Cameron made the promise to hold a referendum on the UK’s membership of the EU in a speech at Bloomberg in 2013, following a renegotiation of the terms of the UK’s membership. He was unable to legislate for the referendum in the last Parliament, due to opposition from junior coalition partners. Renegotiation began in earnest in June 2015, with the EU Referendum Bill first read in the House of Commons on 28 May 2015. The Bill was fast tracked through Parliament, with proper time allocated for it to complete all its stages by the end of 2015.
During debate on the Bill, an amendment was made to enable 16 and 17 year olds to vote in the referendum by Liberal Democrat and Labour Peers. The amendment was overturned during ‘Ping Pong’ (when a Bill moves between the Houses of Commons and Lords to ensure there is agreement on the final provisions in the Bill), clearing the way for it to become an Act of Parliament.
The Act legislates for the referendum to take place, but makes changes to some of the standard referendum or election conditions, this includes:
- A change in the voting franchise so that the following groups can vote:
- Members of the House or Lords who can vote at local or European Parliamentary elections in the UK.
- Commonwealth and Irish citizens who can vote at European Parliamentary elections in Gibraltar.
- The Government must publish a report on the outcome of the Government’s negotiations on the UK’s membership of the European Union as well as on important rights and obligations resulting from UK’s membership. This must be published 10 weeks before the referendum date.
The Act contains:
Question: The Act contains the question and two possible answers that will be asked of voters at the referendum:
“Should the United Kingdom remain a member of the European Union or leave the European Union?
“Remain a member of the European Union
“Leave the European Union”.
Campaign spending: The Act sets out campaign spending limits above those under the Political Parties Elections and Referendums Act 2000 (PPERA). Official designated campaigns will have access to public funds, higher spending limits, campaign broadcasts, and free mailshots. The Act sets campaign spending limits for these campaign groups at £7 million, above the £5 million limit in PPERA. Political parties can spend on the basis of voting proportions, set out below:
- 30% of the vote: £7m (Conservatives)
- 20-30% share of the vote: £5.5m (Labour)
- 10-20% share of the vote: £4m (N/A)
- 5-10% share of the vote: £3m (Liberal Democrats)
- <5% share of the vote: £700k (SNP, UKIP)
Non-designated participants will be allowed to run their own campaigns, with a limit of £10,000 in expenses.

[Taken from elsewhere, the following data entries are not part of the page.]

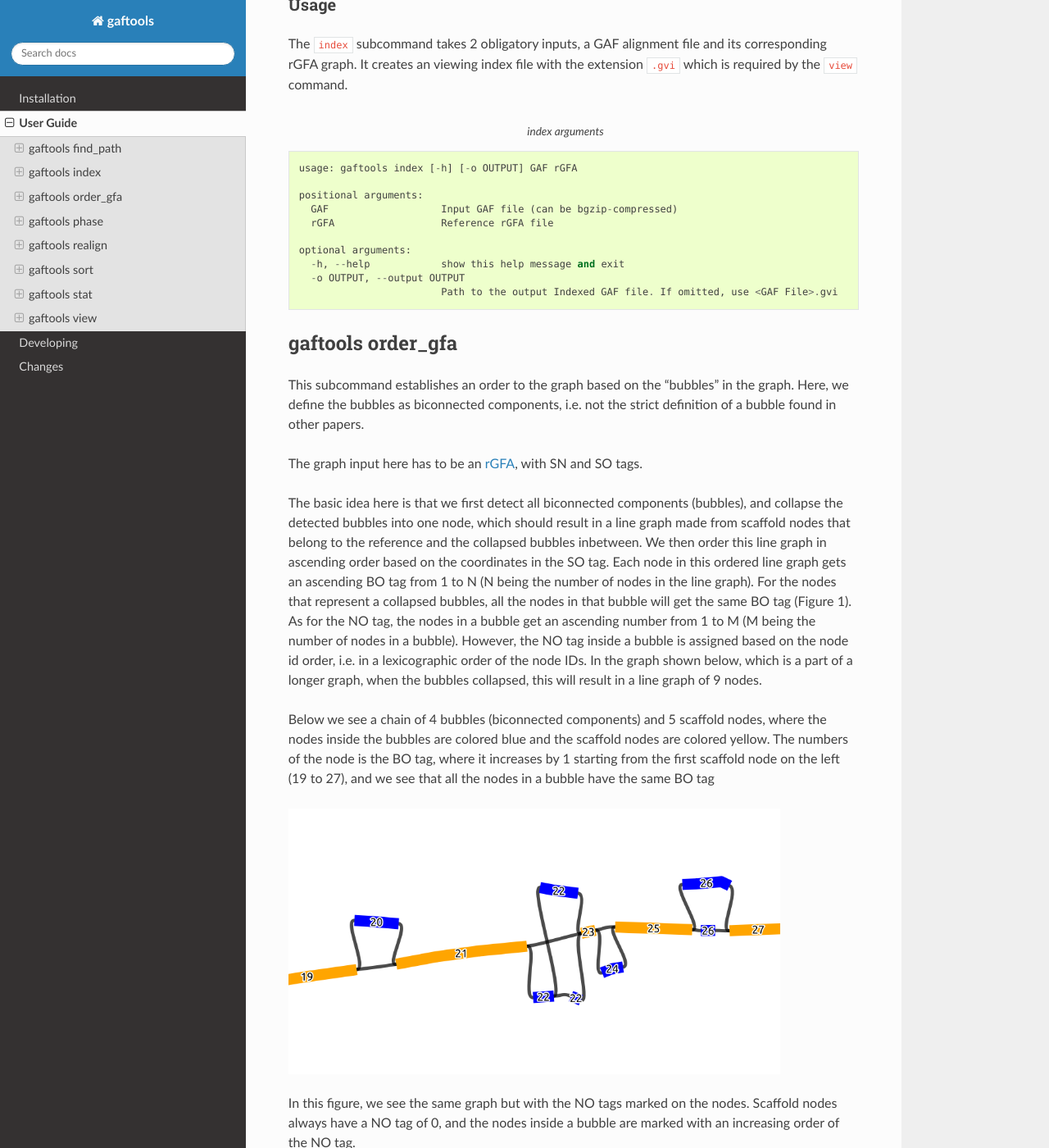
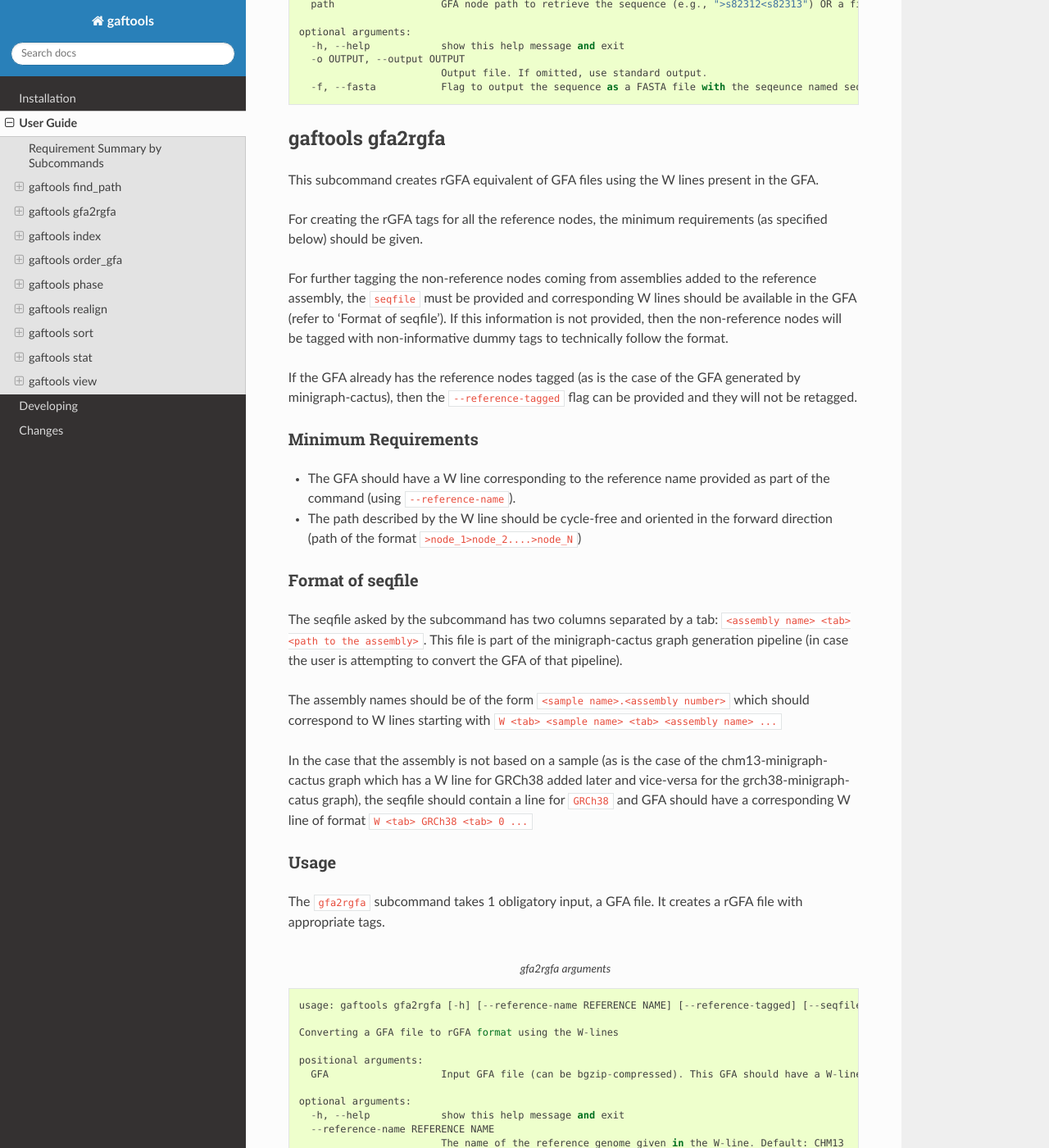
Before and after one commit to marschall-lab/gaftools, a Sphinx documentation site: the page built from docs/guide.rst, in a window 1280 px wide and 1400 px high, scrolled down 1580 px. Shown: the whole window at 82% size. Built offline with Sphinx 7.4.7 and the Read the Docs theme 3.1.0, drawn with Linux system fonts in a browser that asks for light colours; the version number could not be read and is left out; some of the changed text lies outside the part shown.

Commit message:
updating docs with gfa2rgfa subcommand and requirements table

```diff
--- a/docs/guide.rst
+++ b/docs/guide.rst
@@ -7,6 +7,7 @@
 The following subcommands are available in gaftools
 
 * :ref:`find_path <gaftools-find-path>` - Extracting base sequencing from node path.
+* :ref:`gfa2rgfa <gaftools-gfa2rgfa>` - Converting GFA to rGFA using W lines.
 * :ref:`index <gaftools-index>` - Indexing a GAF file for the view command.
 * :ref:`order_gfa <gaftools-order-gfa>` - Ordering GFA file using BO and NO tags.
 * :ref:`phase <gaftools-phase>` - Adding phase information of the reads from a haplotag TSV.
@@ -31,6 +28,43 @@
 
 Some of the tags used in GAF files are derieved from :code:`minimap2` defined `here <https://lh3.github.io/minimap2/minimap2.html>`_
 
+Requirement Summary by Subcommands
+==================================
+
+.. list-table::
+  :widths: 33 33 33
+  :header-rows: 1
+
+  * - Subcommands
+    - rGFA Required?
+    - Ordering Required?
+  * - find_path
+    - No
+    - No
+  * - gfa2rgfa
+    - No
+    - No
+  * - index
+    - Yes
+    - No
+  * - order_gfa
+    - No
+    - No
+  * - phase
+    - No
+    - No
+  * - realign
+    - No
+    - No
+  * - sort
+    - Yes
+    - Yes
+  * - stat
+    - No
+    - No
+  * - view
+    - Yes
+    - No
 
 .. _gaftools-find-path:
 
@@ -61,6 +95,63 @@
     -o OUTPUT, --output OUTPUT
                           Output file. If omitted, use standard output.
     -f, --fasta           Flag to output the sequence as a FASTA file with the seqeunce named seq_<node path>
+
+
+.. _gaftools-gfa2rgfa:
+
+gaftools gfa2rgfa
+=================
+
+This subcommand creates rGFA equivalent of GFA files using the W lines present in the GFA.
+
+For creating the rGFA tags for all the reference nodes, the minimum requirements (as specified below) should be given.
+
+For further tagging the non-reference nodes coming from assemblies added to the reference assembly, the :code:`seqfile` must be provided and corresponding W lines should be available in the GFA (refer to 'Format of seqfile').
+If this information is not provided, then the non-reference nodes will be tagged with non-informative dummy tags to technically follow the format.
+
+If the GFA already has the reference nodes tagged (as is the case of the GFA generated by minigraph-cactus), then the :code:`--reference-tagged` flag can be provided and they will not be retagged.
+
+Minimum Requirements
+--------------------
+
+* The GFA should have a W line corresponding to the reference name provided as part of the command (using :code:`--reference-name`).
+* The path described by the W line should be cycle-free and oriented in the forward direction (path of the format :code:`>node_1>node_2....>node_N`)
+
+Format of seqfile
+-----------------
+
+The seqfile asked by the subcommand has two columns separated by a tab: :code:`<assembly name> <tab> <path to the assembly>`.
+This file is part of the minigraph-cactus graph generation pipeline (in case the user is attempting to convert the GFA of that pipeline).
+
+The assembly names should be of the form :code:`<sample name>.<assembly number>` which should correspond to W lines starting with :code:`W <tab> <sample name> <tab> <assembly name> ...`
+
+In the case that the assembly is not based on a sample (as is the case of the chm13-minigraph-cactus graph which has a W line for GRCh38 added later and vice-versa for the grch38-minigraph-catus graph), the seqfile should contain a line for :code:`GRCh38` and GFA should have a corresponding W line of format :code:`W <tab> GRCh38 <tab> 0 ...`
+
+
+Usage
+-----
+
+The :code:`gfa2rgfa` subcommand takes 1 obligatory input, a GFA file. It creates a rGFA file with appropriate tags.
+
+.. code-block::
+  :caption: gfa2rgfa arguments
+
+  usage: gaftools gfa2rgfa [-h] [--reference-name REFERENCE NAME] [--reference-tagged] [--seqfile SEQFILE] [--output GFA] GFA
+
+  Converting a GFA file to rGFA format using the W-lines
+
+  positional arguments:
+    GFA                   Input GFA file (can be bgzip-compressed). This GFA should have a W-line corresponding to the reference genome or the reference nodes have to be tagged already.
+
+  optional arguments:
+    -h, --help            show this help message and exit
+    --reference-name REFERENCE NAME
+                          The name of the reference genome given in the W-line. Default: CHM13
+    --reference-tagged    Flag to denote reference nodes are already tagged in the GFA.
+    --seqfile SEQFILE     File containing the sequence in which assemblies were given. Provide the seqfile given as part of running minigraph-cactus. It has the format: <assembly_name><tab><assembly_path>There should be W lines for
+                          each assembly in the GFA.
+    --output GFA          Output rGFA (Automatically bgzipped if the file ends with .gz). If omitted, use standard output.
+
 
 .. _gaftools-index:
 
```
Also changed, not shown: other parts of docs/guide.rst (+0 -4 lines).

To exceed this threshold, individuals or organisation would need to register with the Electoral Commission.
Purdah: Public bodies will be unable to publish material relating to the referendum question or likely to influence voting during the last 28 days of the campaign ending with the poll, in the period known as ‘purdah’.
State of play
Following the completion of the UK’s renegotiations of its membership of the EU, Prime Minister David Cameron announced in February 2016 that the Referendum would be held on 23 June 2016.
The Government subsequently laid down a number of pieces of secondary legislation called Statutory Instruments (SIs) which set the date of the Referendum, the designation process for the lead campaigners, time periods for pre-poll reporting of loans and donations, and detailed rules about the administration of the Referendum. These SIs will take around 40 days to pass.
The official Referendum campaign will begin on 15 April 2016, and the Government’s purdah, the period of time when specific restrictions on the activity of civil servants are in place, will begin on 27 May 2016.